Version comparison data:
• • •

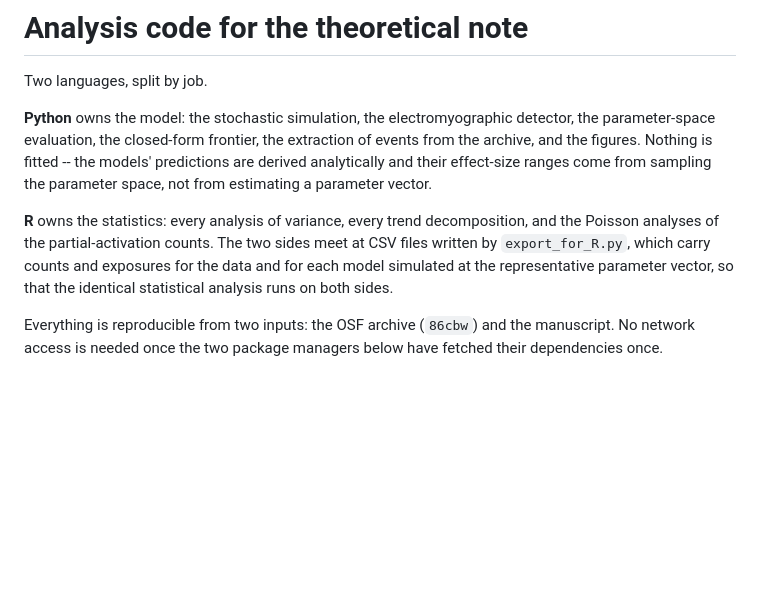
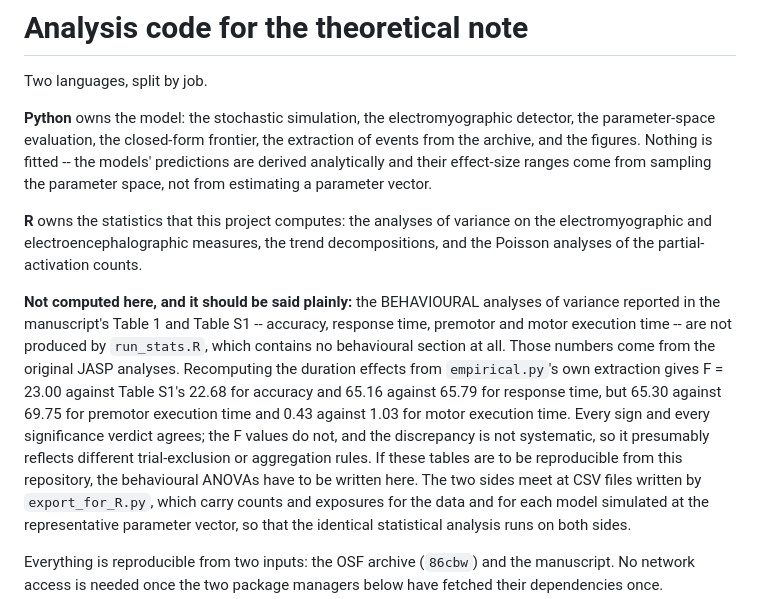
Before and after one commit to thibault-gajdos/delay, a Markdown page: scripts/README.md, the part around the change. GitHub-like rendering; blank space fills up the shorter version.

Commit message:
README: the behavioural ANOVAs of Tables 1 and S1 are not computed by this repository
run_stats.R has no behavioural section -- no accuracy, RT, PMET or MET. Those tables come
from the original JASP analyses. Recomputing the duration effects from empirical.py's own
extraction reproduces accuracy (23.00 vs 22.68) and RT (65.16 vs 65.79) but not PMET (65.30
vs 69.75) or MET (0.43 vs 1.03). Signs and significance verdicts all agree; the F values do
not, and not systematically, so the difference is presumably in trial exclusion or
aggregation. Recorded rather than papered over.

```diff
--- a/scripts/README.md
+++ b/scripts/README.md
@@ -8,8 +8,21 @@ archive, and the figures. Nothing is fitted -- the models' predictions are deriv
 analytically and their effect-size ranges come from sampling the parameter space, not from
 estimating a parameter vector.
 
-**R** owns the statistics: every analysis of variance, every trend decomposition, and the
-Poisson analyses of the partial-activation counts. The two sides meet at CSV files
+**R** owns the statistics that this project computes: the analyses of variance on the
+electromyographic and electroencephalographic measures, the trend decompositions, and the
+Poisson analyses of the partial-activation counts.
+
+**Not computed here, and it should be said plainly:** the BEHAVIOURAL analyses of variance
+reported in the manuscript's Table 1 and Table S1 -- accuracy, response time, premotor and
+motor execution time -- are not produced by `run_stats.R`, which contains no behavioural
+section at all. Those numbers come from the original JASP analyses. Recomputing the
+duration effects from `empirical.py`'s own extraction gives F = 23.00 against Table S1's
+22.68 for accuracy and 65.16 against 65.79 for response time, but 65.30 against 69.75 for
+premotor execution time and 0.43 against 1.03 for motor execution time. Every sign and
+every significance verdict agrees; the F values do not, and the discrepancy is not
+systematic, so it presumably reflects different trial-exclusion or aggregation rules. If
+these tables are to be reproducible from this repository, the behavioural ANOVAs have to be
+written here. The two sides meet at CSV files
 written by `export_for_R.py`, which carry counts and exposures for the data and for each
 model simulated at the representative parameter vector, so that the identical statistical
 analysis runs on both sides.
```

• • •

* YOUR ASSIGNMENT *
Could you copy the lines above exactly and skip the images?

* REPLY *
Before and after one commit to thibault-gajdos/delay, a Markdown page: scripts/README.md, the part around the change. GitHub-like rendering; blank space fills up the shorter version.

Commit message:
README: the behavioural ANOVAs of Tables 1 and S1 are not computed by this repository
run_stats.R has no behavioural section -- no accuracy, RT, PMET or MET. Those tables come
from the original JASP analyses. Recomputing the duration effects from empirical.py's own
extraction reproduces accuracy (23.00 vs 22.68) and RT (65.16 vs 65.79) but not PMET (65.30
vs 69.75) or MET (0.43 vs 1.03). Signs and significance verdicts all agree; the F values do
not, and not systematically, so the difference is presumably in trial exclusion or
aggregation. Recorded rather than papered over.

```diff
--- a/scripts/README.md
+++ b/scripts/README.md
@@ -8,8 +8,21 @@ archive, and the figures. Nothing is fitted -- the models' predictions are deriv
 analytically and their effect-size ranges come from sampling the parameter space, not from
 estimating a parameter vector.
 
-**R** owns the statistics: every analysis of variance, every trend decomposition, and the
-Poisson analyses of the partial-activation counts. The two sides meet at CSV files
+**R** owns the statistics that this project computes: the analyses of variance on the
+electromyographic and electroencephalographic measures, the trend decompositions, and the
+Poisson analyses of the partial-activation counts.
+
+**Not computed here, and it should be said plainly:** the BEHAVIOURAL analyses of variance
+reported in the manuscript's Table 1 and Table S1 -- accuracy, response time, premotor and
+motor execution time -- are not produced by `run_stats.R`, which contains no behavioural
+section at all. Those numbers come from the original JASP analyses. Recomputing the
+duration effects from `empirical.py`'s own extraction gives F = 23.00 against Table S1's
+22.68 for accuracy and 65.16 against 65.79 for response time, but 65.30 against 69.75 for
+premotor execution time and 0.43 against 1.03 for motor execution time. Every sign and
+every significance verdict agrees; the F values do not, and the discrepancy is not
+systematic, so it presumably reflects different trial-exclusion or aggregation rules. If
+these tables are to be reproducible from this repository, the behavioural ANOVAs have to be
+written here. The two sides meet at CSV files
 written by `export_for_R.py`, which carry counts and exposures for the data and for each
 model simulated at the representative parameter vector, so that the identical statistical
 analysis runs on both sides.
```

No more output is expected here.